Since May is bike month, I figured I would post some thoughts and experiences on my years of bike commuting in Seattle, WA. I consider myself lucky to live in a town that permits this year-round, but I recall standing at the bus-stop in Minneapolis one day when it was about 14 below zero and seeing a grizzled bike commuter pedaling by. I guess this can be done anywhere! That takes me to the first item:
If you want to succeed in biking to work regularly, you have to get through the first month. If your commute is more than a few miles, you may want to start out small and work up. I generally ride 4-5 days a week these days, but when I started out, I did one day a week until that felt ok. Then I stepped it up to two days. After a few weeks of this I went to three, and so on. You will be frustrated at first by lack of energy, weather, bad drivers, bad bikers, etc… After a month, though, you may find that getting in a car is actually more frustrating, and you may find exhilaration in anticipating a nice ride in, or home. There will be days where you hear wind and rain and think “what the hell am I doing riding in this?”, but when you get out in it, it’s not really that bad. Same as skiing – water or snow. You will get wet and/or cold, but you’re still having fun.

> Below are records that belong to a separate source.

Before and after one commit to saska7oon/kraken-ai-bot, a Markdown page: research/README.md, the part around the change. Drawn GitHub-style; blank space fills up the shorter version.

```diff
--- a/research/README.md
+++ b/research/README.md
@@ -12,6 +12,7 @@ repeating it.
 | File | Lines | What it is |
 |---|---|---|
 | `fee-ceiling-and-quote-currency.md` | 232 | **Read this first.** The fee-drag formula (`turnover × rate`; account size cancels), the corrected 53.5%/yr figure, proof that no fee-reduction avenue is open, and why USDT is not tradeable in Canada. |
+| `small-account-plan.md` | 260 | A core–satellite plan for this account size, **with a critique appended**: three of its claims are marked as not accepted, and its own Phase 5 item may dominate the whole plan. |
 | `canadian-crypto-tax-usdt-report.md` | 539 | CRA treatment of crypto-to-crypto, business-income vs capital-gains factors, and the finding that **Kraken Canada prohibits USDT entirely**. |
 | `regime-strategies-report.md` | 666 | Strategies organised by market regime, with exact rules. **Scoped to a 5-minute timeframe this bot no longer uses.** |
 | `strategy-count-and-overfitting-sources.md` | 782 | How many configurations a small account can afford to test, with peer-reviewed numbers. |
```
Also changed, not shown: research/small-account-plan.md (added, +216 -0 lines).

You will need to plan a tiny bit more to be a bike commuter – time, clothes, shower are all slightly modified. First off, it takes longer to bike to work (usually). Figure out how much time it takes on a day when you don’t have to be somewhere, or just give yourself way too much time. Keep your main clothes at work. I just bring an undershirt and socks with me. I take a shower before I leave. It’s generally cool in the morning, so I don’t break too much of a sweat on the way in. Nothing a good towel won’t take care of. I keep a week’s worth of pants and 2-weeks worth of shirts in the office. I launder these at a dry cleaner, but have brought bundles home via car/bus on my rest days. Remember – if you’re in an office job, you can generally get multiple wears out of a set of clothes between washes.

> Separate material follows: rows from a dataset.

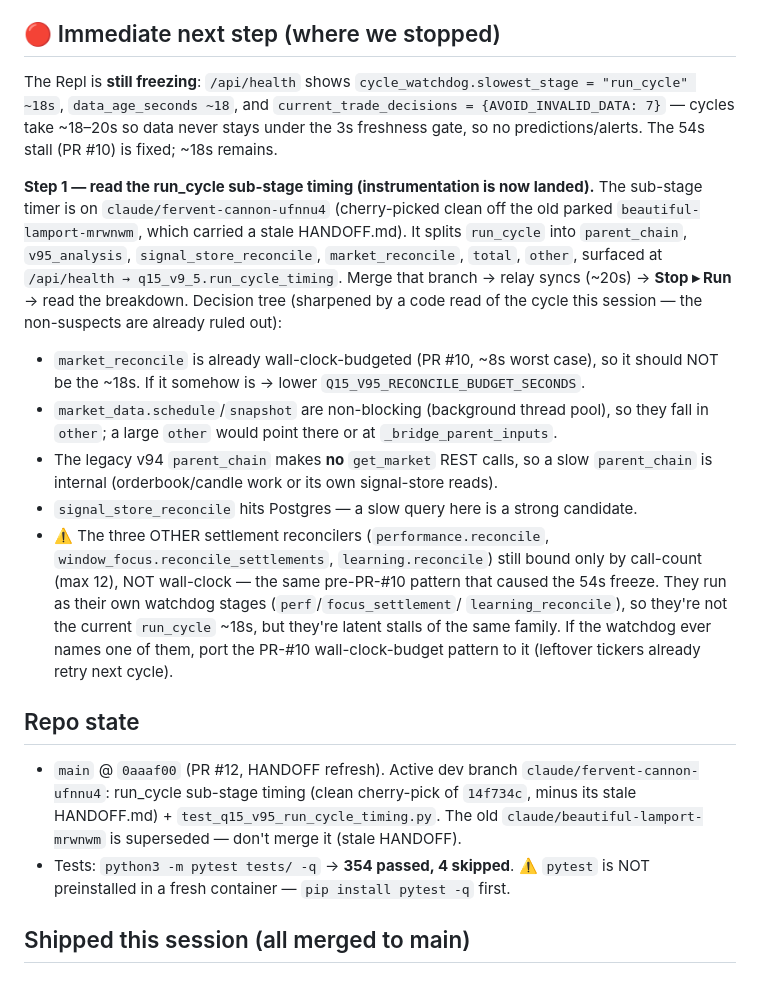
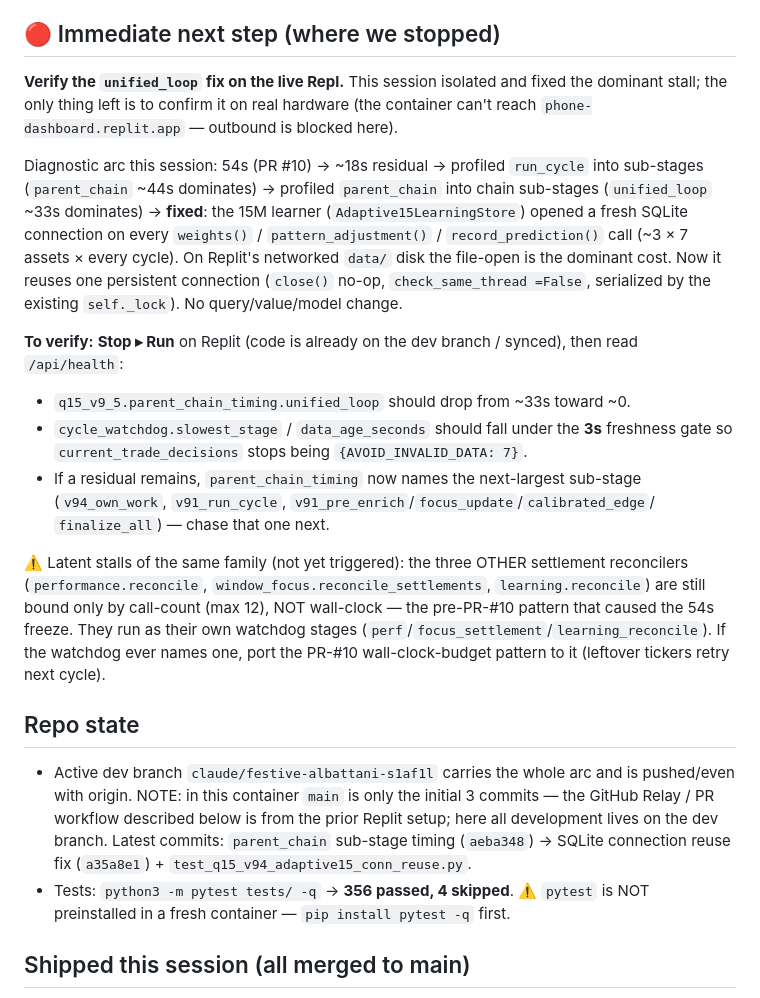
Before and after one commit to turneraontez-alt/tez, a Markdown page: HANDOFF.md, the part around the change. Drawn GitHub-style.

Commit message:
Refresh HANDOFF: unified_loop SQLite fix shipped; next step is live verify
Co-Authored-By: Claude Opus 4.8 <noreply@anthropic.com>
Claude-Session: https://claude.ai/code/session_016Ugz1JpBAQga9A329P2aNe

```diff
--- a/HANDOFF.md
+++ b/HANDOFF.md
@@ -6,41 +6,44 @@ and `SYNC.md` (Replit sync). Live app: `phone-dashboard.replit.app` (Reserved VM
 reliability + honest data freshness matter more than new model features.
 
 ## 🔴 Immediate next step (where we stopped)
-The Repl is **still freezing**: `/api/health` shows `cycle_watchdog.slowest_stage =
-"run_cycle" ~18s`, `data_age_seconds ~18`, and `current_trade_decisions =
-{AVOID_INVALID_DATA: 7}` — cycles take ~18–20s so data never stays under the 3s
-freshness gate, so no predictions/alerts. The 54s stall (PR #10) is fixed; ~18s
-remains.
+**Verify the `unified_loop` fix on the live Repl.** This session isolated and fixed
+the dominant stall; the only thing left is to confirm it on real hardware (the
+container can't reach `phone-dashboard.replit.app` — outbound is blocked here).
 
-**Step 1 — read the run_cycle sub-stage timing (instrumentation is now landed).**
-The sub-stage timer is on `claude/fervent-cannon-ufnnu4` (cherry-picked clean off
-the old parked `beautiful-lamport-mrwnwm`, which carried a stale HANDOFF.md). It
-splits `run_cycle` into `parent_chain`, `v95_analysis`, `signal_store_reconcile`,
-`market_reconcile`, `total`, `other`, surfaced at
-`/api/health → q15_v9_5.run_cycle_timing`. Merge that branch → relay syncs (~20s)
-→ **Stop ▸ Run** → read the breakdown. Decision tree (sharpened by a code read of
-the cycle this session — the non-suspects are already ruled out):
-- `market_reconcile` is already wall-clock-budgeted (PR #10, ~8s worst case), so it
-  should NOT be the ~18s. If it somehow is → lower `Q15_V95_RECONCILE_BUDGET_SECONDS`.
-- `market_data.schedule`/`snapshot` are non-blocking (background thread pool), so
-  they fall in `other`; a large `other` would point there or at `_bridge_parent_inputs`.
-- The legacy v94 `parent_chain` makes **no** `get_market` REST calls, so a slow
-  `parent_chain` is internal (orderbook/candle work or its own signal-store reads).
-- `signal_store_reconcile` hits Postgres — a slow query here is a strong candidate.
-- ⚠️ The three OTHER settlement reconcilers (`performance.reconcile`,
-  `window_focus.reconcile_settlements`, `learning.reconcile`) still bound only by
-  call-count (max 12), NOT wall-clock — the same pre-PR-#10 pattern that caused the
-  54s freeze. They run as their own watchdog stages (`perf`/`focus_settlement`/
-  `learning_reconcile`), so they're not the current `run_cycle` ~18s, but they're
-  latent stalls of the same family. If the watchdog ever names one of them, port the
-  PR-#10 wall-clock-budget pattern to it (leftover tickers already retry next cycle).
+Diagnostic arc this session: 54s (PR #10) → ~18s residual → profiled `run_cycle`
+into sub-stages (`parent_chain` ~44s dominates) → profiled `parent_chain` into
+chain sub-stages (`unified_loop` ~33s dominates) → **fixed**: the 15M learner
+(`Adaptive15LearningStore`) opened a fresh SQLite connection on every
+`weights()` / `pattern_adjustment()` / `record_prediction()` call (~3 × 7 assets ×
+every cycle). On Replit's networked `data/` disk the file-open is the dominant
+cost. Now it reuses one persistent connection (`close()` no-op, `check_same_thread
+=False`, serialized by the existing `self._lock`). No query/value/model change.
+
+**To verify:** **Stop ▸ Run** on Replit (code is already on the dev branch / synced),
+then read `/api/health`:
+- `q15_v9_5.parent_chain_timing.unified_loop` should drop from ~33s toward ~0.
+- `cycle_watchdog.slowest_stage` / `data_age_seconds` should fall under the **3s**
+  freshness gate so `current_trade_decisions` stops being `{AVOID_INVALID_DATA: 7}`.
+- If a residual remains, `parent_chain_timing` now names the next-largest sub-stage
+  (`v94_own_work`, `v91_run_cycle`, `v91_pre_enrich`/`focus_update`/`calibrated_edge`/
+  `finalize_all`) — chase that one next.
+
+⚠️ Latent stalls of the same family (not yet triggered): the three OTHER settlement
+reconcilers (`performance.reconcile`, `window_focus.reconcile_settlements`,
+`learning.reconcile`) are still bound only by call-count (max 12), NOT wall-clock —
+the pre-PR-#10 pattern that caused the 54s freeze. They run as their own watchdog
+stages (`perf`/`focus_settlement`/`learning_reconcile`). If the watchdog ever names
+one, port the PR-#10 wall-clock-budget pattern to it (leftover tickers retry next
+cycle).
 
 ## Repo state
-- `main` @ `0aaaf00` (PR #12, HANDOFF refresh). Active dev branch
-  `claude/fervent-cannon-ufnnu4`: run_cycle sub-stage timing (clean cherry-pick of
-  `14f734c`, minus its stale HANDOFF.md) + `test_q15_v95_run_cycle_timing.py`. The
-  old `claude/beautiful-lamport-mrwnwm` is superseded — don't merge it (stale HANDOFF).
-- Tests: `python3 -m pytest tests/ -q` → **354 passed, 4 skipped**.
+- Active dev branch `claude/festive-albattani-s1af1l` carries the whole arc and is
+  pushed/even with origin. NOTE: in this container `main` is only the initial 3
+  commits — the GitHub Relay / PR workflow described below is from the prior Replit
+  setup; here all development lives on the dev branch. Latest commits:
+  `parent_chain` sub-stage timing (`aeba348`) → SQLite connection reuse fix
+  (`a35a8e1`) + `test_q15_v94_adaptive15_conn_reuse.py`.
+- Tests: `python3 -m pytest tests/ -q` → **356 passed, 4 skipped**.
   ⚠️ `pytest` is NOT preinstalled in a fresh container — `pip install pytest -q` first.
 
 ## Shipped this session (all merged to main)
```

Find and Vary Routes
I have 3 or 4 routes I take regularly. There is the short-direct shot into work; the meandering coffee shop route; the long scenic route; the mostly trail route. It really helps to have options as it makes the trips fun, and not tedious. If you don’t like your route, take a different option, and don’t worry if it adds miles. My shortest route is 7.5 miles, and the longest route is over 13 miles one way. I can be just as tired after either of them, and all of them get me where I’m going. There is nothing quite as satisfying as passing a lot of traffic that is gridlocked due to a game or other random event. On a bike you have endless options!
I hope this helps – commuting by bike is really rewarding in health, stress-relief, and giving you time to think or wind down on the way home. It is a great way to turn a stressful activity on its head, and get something beneficial out of the time you may be spending in traffic.